“A government I lead will always respect the central importance of successful businesses as job creators,” he said.
“Governments create the environment that enables business to prosper and create new jobs.
“This requires a partnership between government, business and unions.”
By legislating “job security” as a key objective of the Fair Work Act, he said the commission would be required to bring a sharp focus to job security when making decisions.
“We will legislate to ensure more Australian workers have access to employee protections and entitlements currently denied to them by the narrow, outdated definition of an ‘employee’,” he said.
“We will do this by extending the powers of the Fair Work Commission to include employee-like forms of work, allowing the commission to make orders for minimum standards in new forms of work.

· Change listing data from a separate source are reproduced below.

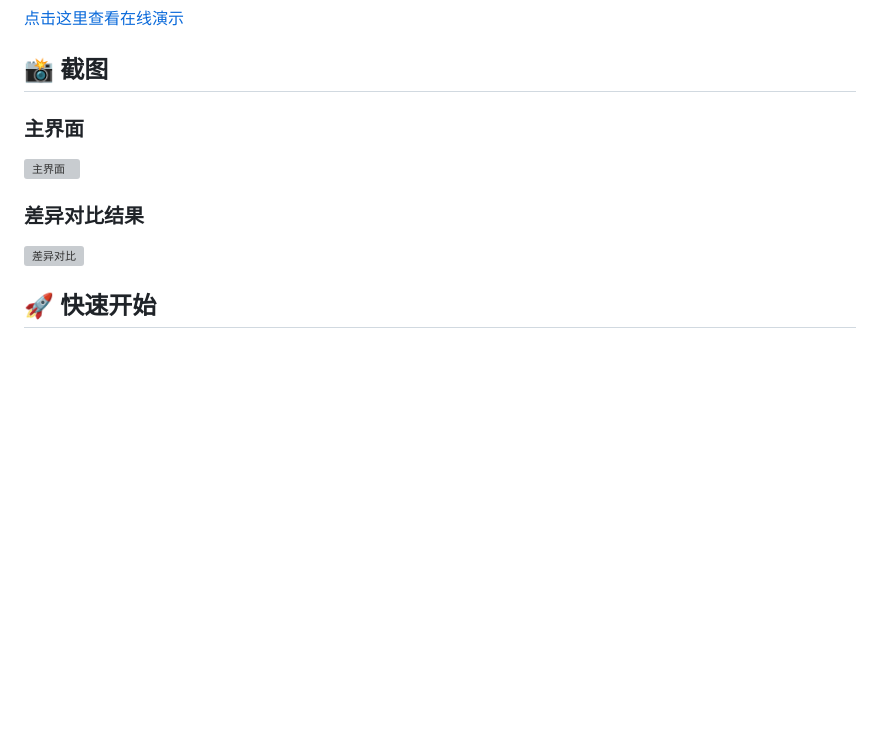
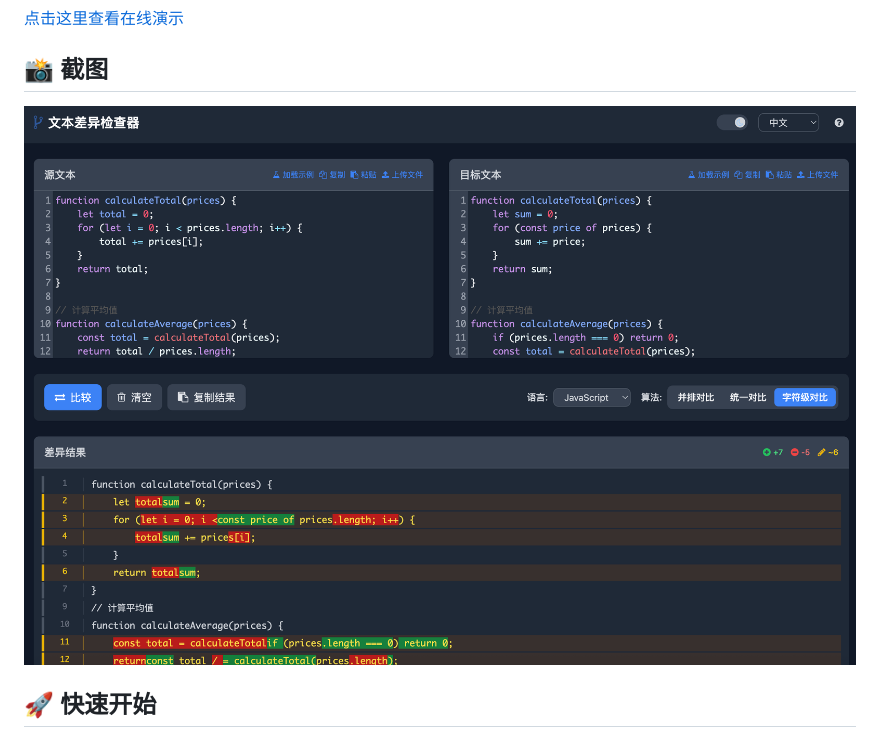
Before and after one commit to LinXueyuanStdio/DiffChecker, a Markdown page: README.md, the part around the change. GitHub-like rendering; pictures changed too: screenshot.png (added); blank space fills up the shorter version; grey boxes are pictures that could not be loaded.

Commit message:
📝 [update README.md] replace placeholder screenshots with actual image

```diff
--- a/README.md
+++ b/README.md
@@ -26,11 +26,7 @@
 
 ## 📸 截图
 
-### 主界面
-![主界面](https://via.placeholder.com/800x500?text=DiffChecker+主界面)
-
-### 差异对比结果
-![差异对比](https://via.placeholder.com/800x500?text=差异对比结果)
+![差异对比](./screenshot.png)
 
 ## 🚀 快速开始
 
```
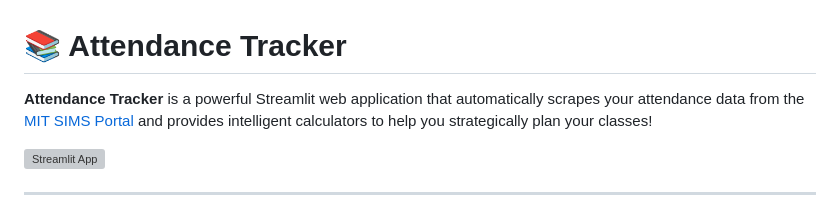
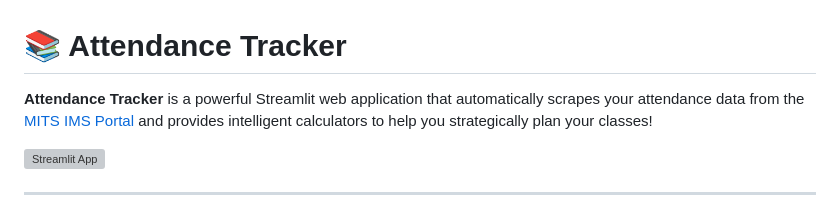
Before and after one commit to likith2615/attendence_traker, a Markdown page: README.md, the part around the change. Rendered like a GitHub page; grey boxes are pictures that could not be loaded.

Commit message:
Fix typo in MIT SIMS Portal URL

```diff
--- a/README.md
+++ b/README.md
@@ -1,6 +1,6 @@
 # 📚 Attendance Tracker
 
-**Attendance Tracker** is a powerful Streamlit web application that automatically scrapes your attendance data from the [MIT SIMS Portal](http://mitsims.in) and provides intelligent calculators to help you strategically plan your classes!
+**Attendance Tracker** is a powerful Streamlit web application that automatically scrapes your attendance data from the [MITS IMS Portal](http://mitsims.in) and provides intelligent calculators to help you strategically plan your classes!
 
 [![Streamlit App](https://static.streamlit.io/badges/streamlit_badge_black_white.svg)](https://ims-tracker.streamlit.app/)
 
```
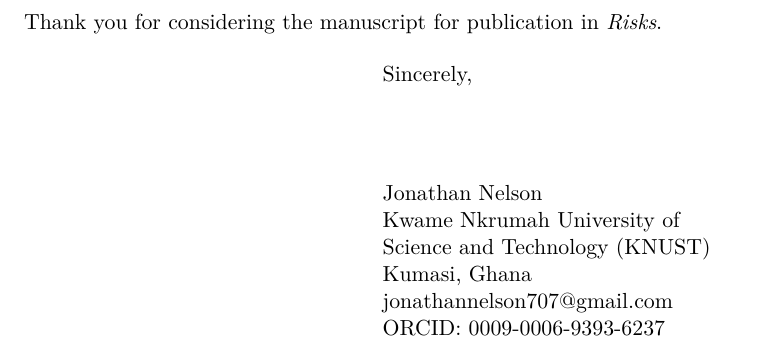
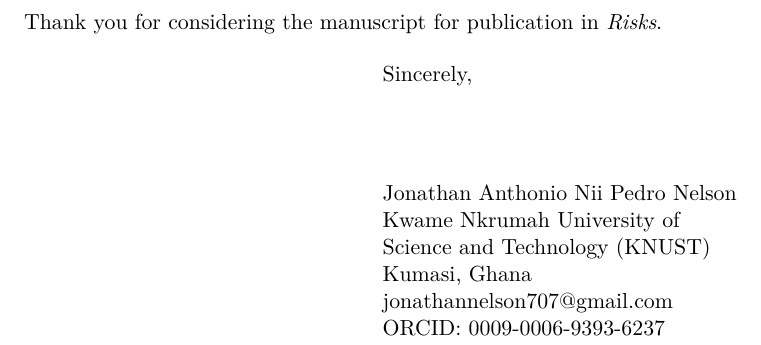
Before and after one commit to Jonathanerrils/tail-dependence-ghana, a LaTeX letter (paper/latex/risks_submission/cover_letter_draft.tex): part of page 2 of 2, cut so that both start at the same text. Compiled offline with pdfLaTeX.

Commit message:
Update author full name

```diff
--- a/paper/latex/risks_submission/cover_letter_draft.tex
+++ b/paper/latex/risks_submission/cover_letter_draft.tex
@@ -5,8 +5,8 @@
 \usepackage{lmodern}
 \usepackage[hidelinks]{hyperref}
 
-\signature{Jonathan Nelson\\Kwame Nkrumah University of Science and Technology (KNUST)\\Kumasi, Ghana\\\href{mailto:jonathannelson707@gmail.com}{jonathannelson707@gmail.com}\\ORCID: 0009-0006-9393-6237}
-\address{Jonathan Nelson\\Kwame Nkrumah University of Science and Technology (KNUST)\\Kumasi, Ghana}
+\signature{Jonathan Anthonio Nii Pedro Nelson\\Kwame Nkrumah University of Science and Technology (KNUST)\\Kumasi, Ghana\\\href{mailto:jonathannelson707@gmail.com}{jonathannelson707@gmail.com}\\ORCID: 0009-0006-9393-6237}
+\address{Jonathan Anthonio Nii Pedro Nelson\\Kwame Nkrumah University of Science and Technology (KNUST)\\Kumasi, Ghana}
 \date{\today}
 
 \begin{document}
```
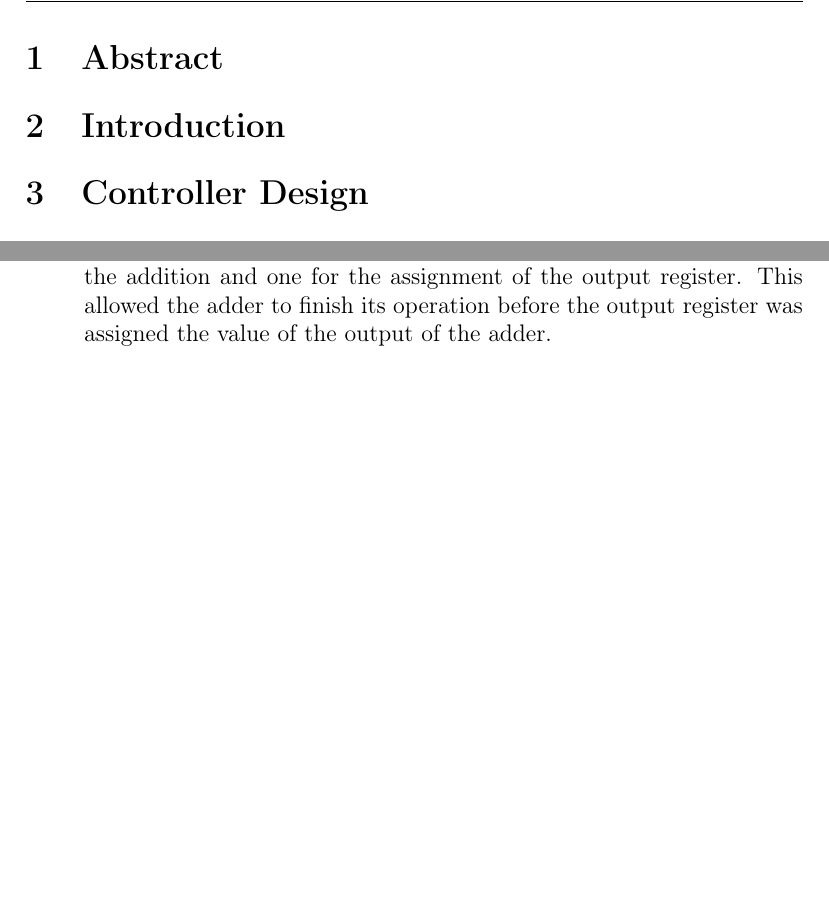
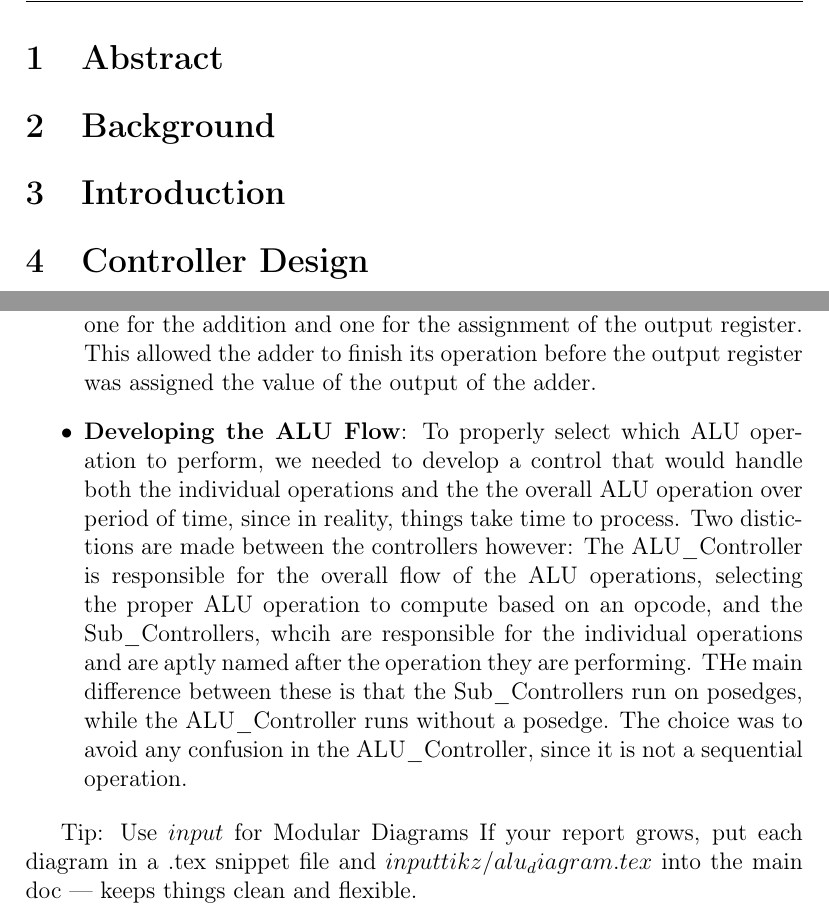
Before and after one commit to Simbyote/Arithmetic_Logic_Unit, a LaTeX document (Latex_3/report.tex): two parts of pages 3 and 5 of 5, joined at a grey line, cut so that both start at the same text, the shorter picture padded with empty space. Compiled offline with pdfLaTeX.

```diff
--- a/Latex_3/report.tex
+++ b/Latex_3/report.tex
@@ -82,6 +82,8 @@
 \setcounter{page}{1}
 
 \section{Abstract}
+
+\section{Background}
 
 \section{Introduction}
 
@@ -139,8 +141,16 @@
         being assigned the value of the output of the adder before the adder had finished its operation. To resolve this issue, we split the function into two
         different clock cycles, one for the addition and one for the assignment of the output register. This allowed the adder to finish its operation before the
         output register was assigned the value of the output of the adder.
-
-
+    \item \textbf{Developing the ALU Flow}: To properly select which ALU operation to perform, we needed to develop a control that would handle both the individual
+        operations and the the overall ALU operation over  period of time, since in reality, things take time to process. Two distictions are made between the
+        controllers however: The ALU\_Controller is responsible for the overall flow of the ALU operations, selecting the proper ALU operation to compute based on an
+        opcode, and the Sub\_Controllers, whcih are responsible for the individual operations and are aptly named after the operation they are performing. THe main
+        difference between these is that the Sub\_Controllers run on posedges, while the ALU\_Controller runs without a posedge. The choice was to avoid any confusion
+        in the ALU\_Controller, since it is not a sequential operation.
 \end{itemize}
 
+Tip: Use $input{}$ for Modular Diagrams
+If your report grows, put each diagram in a .tex snippet file and $input{tikz/alu_diagram.tex}$
+into the main doc — keeps things clean and flexible.
+
 \end{document}
```
Also changed, not shown: Latex_3/report.tex (4 more changed lines), 6 other files.
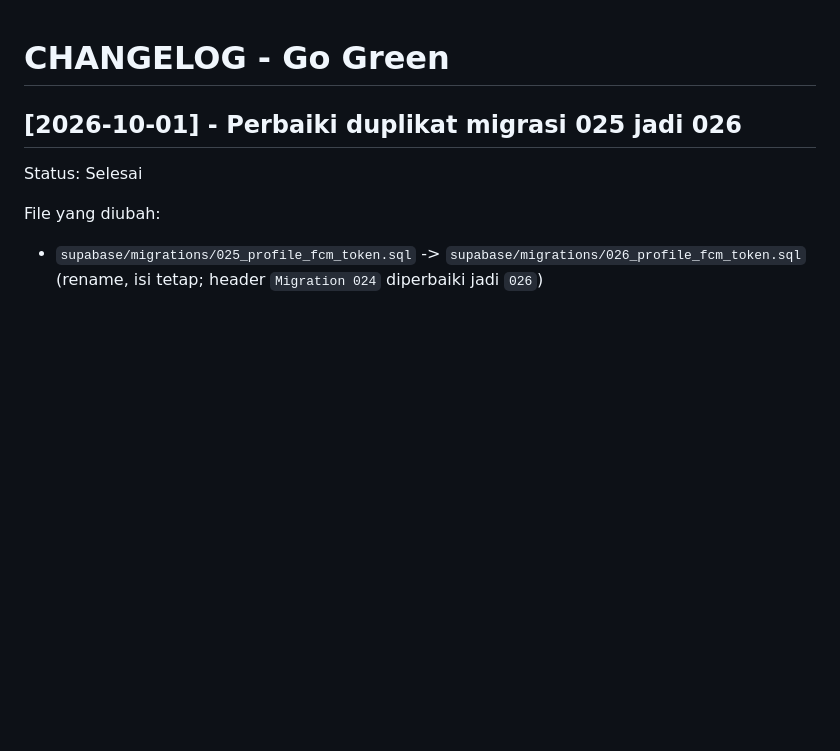
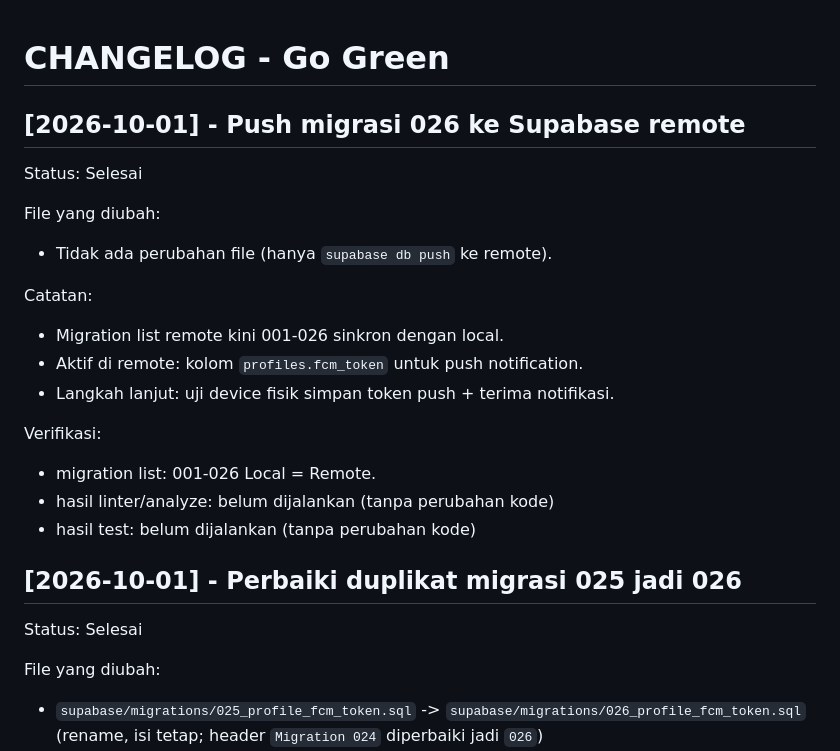
Before and after one commit to renoain/app-green, a Markdown page: CHANGELOG.md, the part around the change. Drawn GitHub-style; blank space fills up the shorter version.

Commit message:
docs(db): note migration 026 pushed to remote

```diff
--- a/CHANGELOG.md
+++ b/CHANGELOG.md
@@ -1,4 +1,24 @@
 # CHANGELOG - Go Green
+
+## [2026-10-01] - Push migrasi 026 ke Supabase remote
+
+Status: Selesai
+
+File yang diubah:
+
+- Tidak ada perubahan file (hanya `supabase db push` ke remote).
+
+Catatan:
+
+- Migration list remote kini 001-026 sinkron dengan local.
+- Aktif di remote: kolom `profiles.fcm_token` untuk push notification.
+- Langkah lanjut: uji device fisik simpan token push + terima notifikasi.
+
+Verifikasi:
+
+- migration list: 001-026 Local = Remote.
+- hasil linter/analyze: belum dijalankan (tanpa perubahan kode)
+- hasil test: belum dijalankan (tanpa perubahan kode)
 
 ## [2026-10-01] - Perbaiki duplikat migrasi 025 jadi 026
 
```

“The most obvious example of what we are talking about here is of course the ‘gig’ or ‘on demand’ economy.” He said gig economy workers were being denied basic rights such as award benefits, superannuation, the right to collectively bargain and access to unfair dismissal protections.
Promising to restore the commission to the “centre” of the workplace relations system, he said “Labor will ensure that the independent umpire has the capacity to inquire into all forms of work and determine what rights and obligations should apply”.
He recommitted Labor to abolishing the “discredited and politicised” Registered Organisations Commission and the Australian Building and Construction Commission.
He said during the “darkest days of the pandemic, one of the most confronting revelations was how many workers — casuals, contractors, gig workers — had no rights at all to paid sick leave”.
Labor would work with state and territory governments, unions and industry to develop portable entitlements for annual leave, sick leave and long service leave for Australians in insecure work. “The economy is evolving. Workplace laws must evolve with it,” he said.
While there were Australians who preferred the option of casual work, the problem arose “when the definition of casual is used and abused to deprive people of pay, leave entitlements or job security”.
“Under a Labor government that I lead, we will legislate to create a fair test to determine when a worker can be classified as a casual,” he said.
Workers employed through labour hire companies should receive at least the same pay as workers employed directly.
“There is a very simple principle to apply here: if you work the same job, you should get the same pay. A Labor government will write that principle into law,” he said.
Labor would also legislate for fixed-term contract limits for the same role of 24 months, or no more than two consecutive contracts, whatever came first.
“Once that limit is reached, the employer will be required to offer a permanent position, either part time or full time,” he said.
He said the policy initiatives spoke to more than a “century of Labor values, and my own lifetime as an advocate for working people”.
“The current government has failed to deliver on its responsibility to ensure that workplace laws have evolved at the same pace as changes in patterns of commerce,” he said.
“These laws can be adjusted in ways that benefit both employers and employees.”